“A homeopathic physician must learn what are the “good symptoms” and the “guiding symptoms”. This takes study and practice. I think you get better with age!” – Jost Kunzli
Jost Kunzli von Fimmelsberg 1915 – 1992 was a Swiss orthodox physician and gynecologist, who converted to homeopathy, as his father and his grandfather were already homeopathic doctors. Dr. Kunzli received his primary schooling in St. Gallen, Switzerland. He then attended the Universities of Zurich, Berlin, Kiel, and Paris. At the beginning of World War II, he returned to Zurich (1941) where he took his final examinations as M. D. Dr. Kunzli interned in a Bern, Switzerland hospital in surgery and internal medicine. He then interned for one year in Geneva, Switzerland, with Dr. Pierre Schmidt, who indeed is one of the finest homeopathic physicians. In 1949, Dr. Kunzli began his practice in St. Gallen, Switzerland in “pure, classical Homeopathy”. Dr. Kunzli was a teacher of homeopathy who revitalized homeopathy for the 21st Century. He is one of the homeopaths responsible for the introduction of Q potencies and for training a great many of nearly 4000 successful homeopaths registered in Germany today. Dr. Kunzli also produced Kent’s Repertorium Generale, which is very influential today, based on Kent’s Repertory and incorporating updates from 71 other important sources, it is reorganized and superbly efficient. Kunzli is also noted to have used black dots to indicate confirmed rubrics and remedies, which is a very difficult task. Dr. Kunzli was a student of Pierre Schmidt, and he subsequently went on to teach homeopathy in German speaking Switzerland. Dr. Kunzli and Pierre Schmidt were pioneers of the rediscovered Q potencies in homeopathy, and in 1947, they began their manufacture, starting with Sulphur. The Schmidt Nagel Laboratory is still manufacturing these remedies today. Dr.Kunzli is also noted to have used black dots to indicate confirmed rubrics and remedies.
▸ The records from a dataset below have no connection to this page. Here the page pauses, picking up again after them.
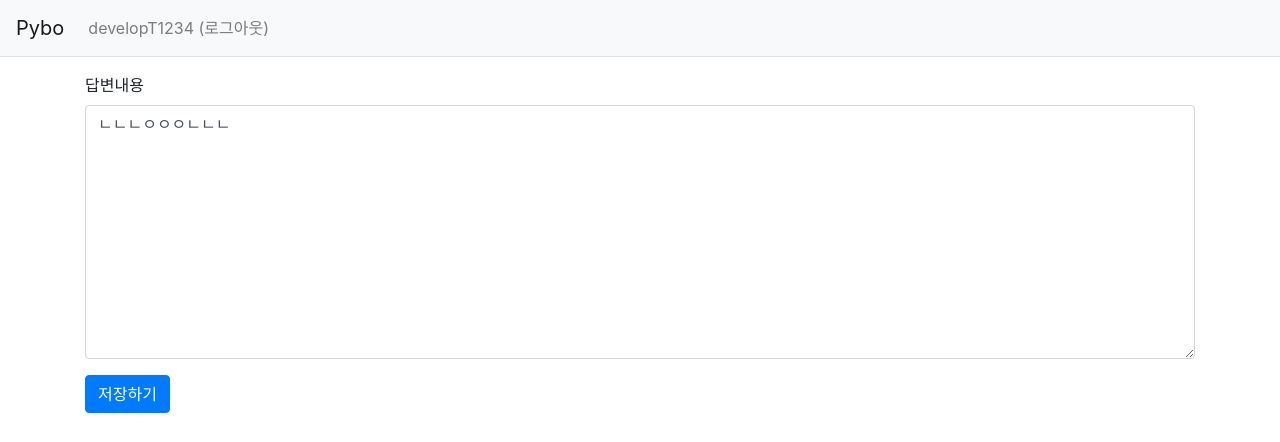
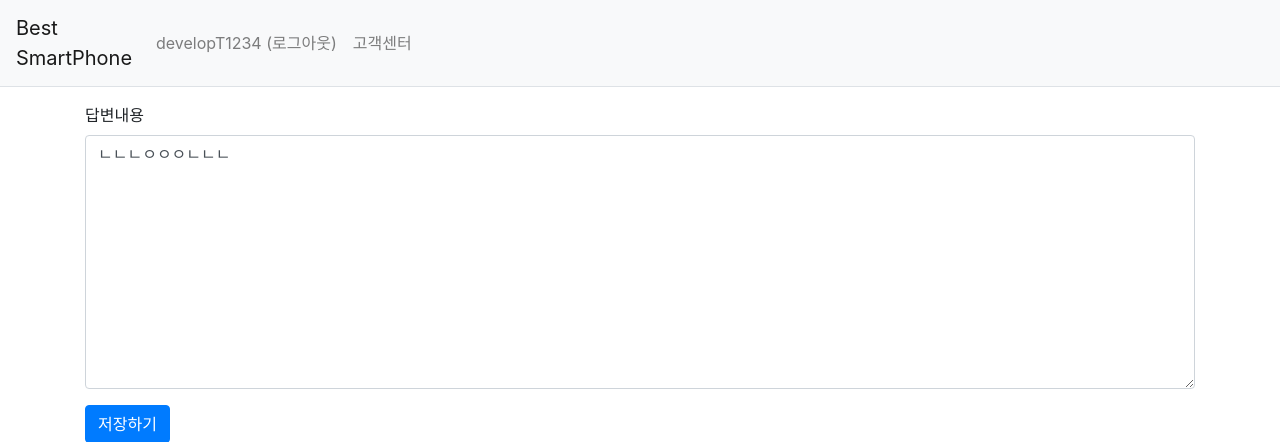
Before and after one commit to A-WOS/mysite, a Django app: page /pybo/answer/modify/2/ in a window 1280 px wide. Shown: the top 442 px of the page. Run offline with Django 3.2, Linux system fonts and the light colour scheme; a user stored in the database is signed in; data comes from the database, SQL or seed files in the repository; some libraries are stand-ins or nearby versions.

Commit message:
navbar에 고객센터 및 로고 바꿈

```diff
--- a/pybo/templates/navbar.html
+++ b/pybo/templates/navbar.html
@@ -1,5 +1,5 @@
 <nav class="navbar navbar-expand-lg navbar-light bg-light border-bottom">
-    <a class="navbar-brand" href="{% url 'pybo:index' %}">Pybo</a>
+    <a class="navbar-brand" href="{% url 'pybo:index' %}">Best<br>SmartPhone</a>
     <button class="navbar-toggler ml-auto" type="button" data-toggle="collapse" data-target="#navbarNav"
         aria-controls="navbarNav" aria-expanded="false" aria-label="Toggle navigation">
         <span class="navbar-toggler-icon"></span>
@@ -14,6 +14,9 @@
                 <a class="nav-link" href="{% url 'common:login' %}">로그인</a>
                 {% endif %}
             </li>
+            <li class="nav-item ">
+                <a class="nav-link">고객센터</a>
+            </li>
         </ul>
     </div>
 </nav>
```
Concurrently, Pierre Schmidt and his follower Jost Kunzli discovered the new prescriptions for preparing medicines in the 6th Organon and began to produce all so-called antipsoric remedies in the form of Q-potencies from 1949 onwards. In 1973, Kunzli translated James Tyler Kent’s textbook “Lectures on Homeopathic Philosophy” into German. Almost two decades before that, he had helped Pierre Schmidt with his French translation of the 6th edition of the Organon. “I cannot get myself to see the quinqua-millesimal potencies merely as a historical curiosity, because I am convinced that they have certain advantages. As soon as I can look back over about ten years of experience I will happily share it.” He did this, in fact, much sooner: in 1960. In a contribution to the Zeitschrift für Klassische Homöopathie Kunzli writes at length about the manufacture and use of the Q-potencies. He starts by describing the manufacturing process in detail following the instructions in §270 of the 6th edition, which he had helped to translate into French.